Activity -
Give back every record below word for word, with the pictures omitted.
Provided entries below:
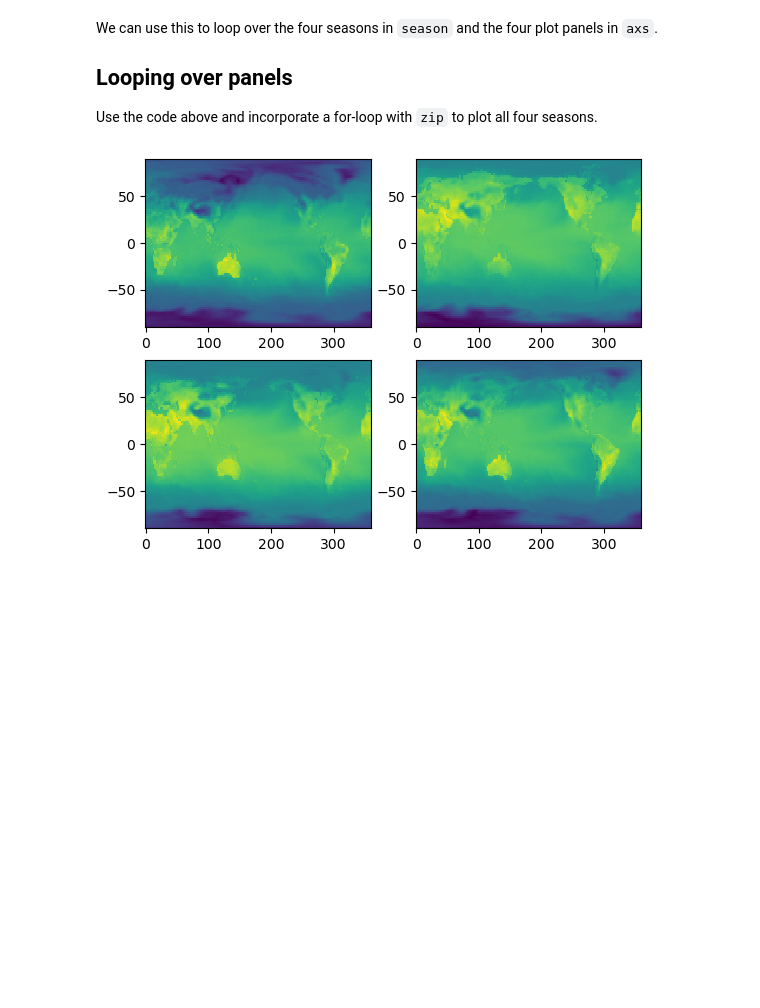
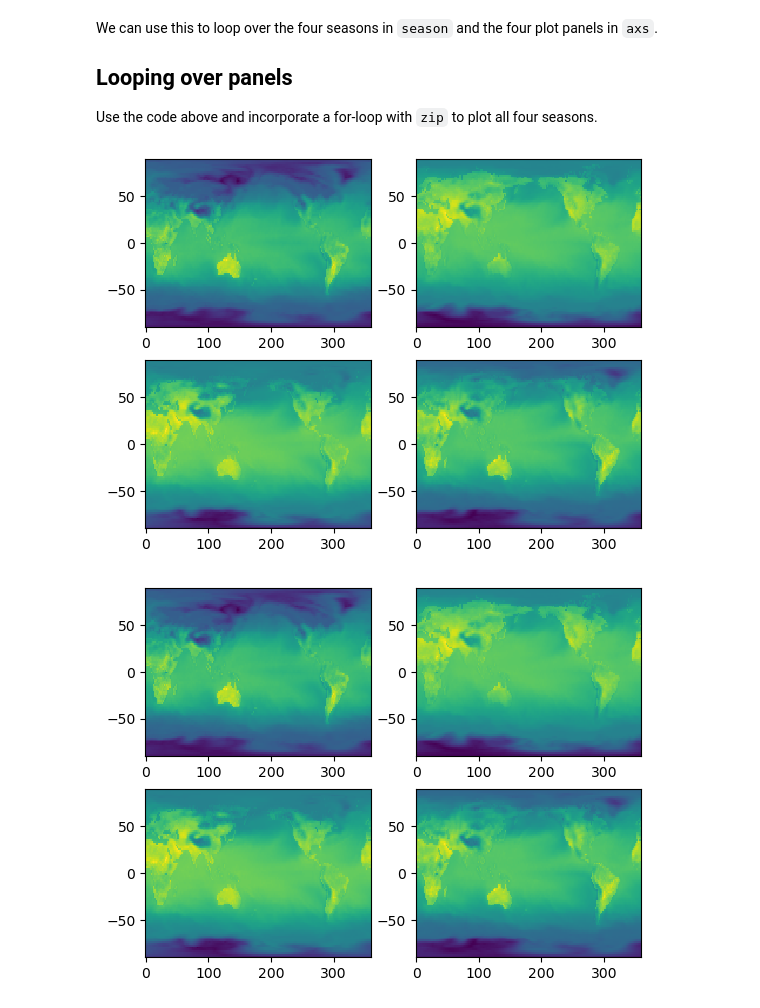
Before and after one commit to match798/G690, a Jupyter notebook: 06_advanced_plotting/06_workalong01_advanced_plotting.ipynb, the cells around one changed output. Saved outputs shown, nothing was run; the diff lists cells and outputs as text; code cells hidden in the pictures; blank space fills up the shorter version.

```diff
--- a/06_advanced_plotting/06_workalong01_advanced_plotting.ipynb
+++ b/06_advanced_plotting/06_workalong01_advanced_plotting.ipynb
@@ -158,6 +149,20 @@ We can use this to loop over the four seasons in `season` and the four plot pane
 ## Looping over panels
 
 Use the code above and incorporate a for-loop with `zip` to plot all four seasons.
+# %%
+# using zip
+fig, axs2d = plt.subplots(2,2)
+
+axs = axs2d.ravel()
+
+# select the season's data
+for ax, season in zip(axs, seasons):
+    max_temp_this_season = max_temp_xr.sel(season = season)
+    ax.pcolormesh(lon, lat, max_temp_this_season)
+
+plt.show()
+# %% [output]
+[figure, added]
 # %%
 """ Plot data for each season using a for loop and zip"""
 fig, axs2d = plt.subplots(2,2)
```
Also changed, not shown: parts of 7 cells of this notebook.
End of Provided entries.
Final answer -
Before and after one commit to match798/G690, a Jupyter notebook: 06_advanced_plotting/06_workalong01_advanced_plotting.ipynb, the cells around one changed output. Saved outputs shown, nothing was run; the diff lists cells and outputs as text; code cells hidden in the pictures; blank space fills up the shorter version.

```diff
--- a/06_advanced_plotting/06_workalong01_advanced_plotting.ipynb
+++ b/06_advanced_plotting/06_workalong01_advanced_plotting.ipynb
@@ -158,6 +149,20 @@ We can use this to loop over the four seasons in `season` and the four plot pane
 ## Looping over panels
 
 Use the code above and incorporate a for-loop with `zip` to plot all four seasons.
+# %%
+# using zip
+fig, axs2d = plt.subplots(2,2)
+
+axs = axs2d.ravel()
+
+# select the season's data
+for ax, season in zip(axs, seasons):
+    max_temp_this_season = max_temp_xr.sel(season = season)
+    ax.pcolormesh(lon, lat, max_temp_this_season)
+
+plt.show()
+# %% [output]
+[figure, added]
 # %%
 """ Plot data for each season using a for loop and zip"""
 fig, axs2d = plt.subplots(2,2)
```
Also changed, not shown: parts of 7 cells of this notebook.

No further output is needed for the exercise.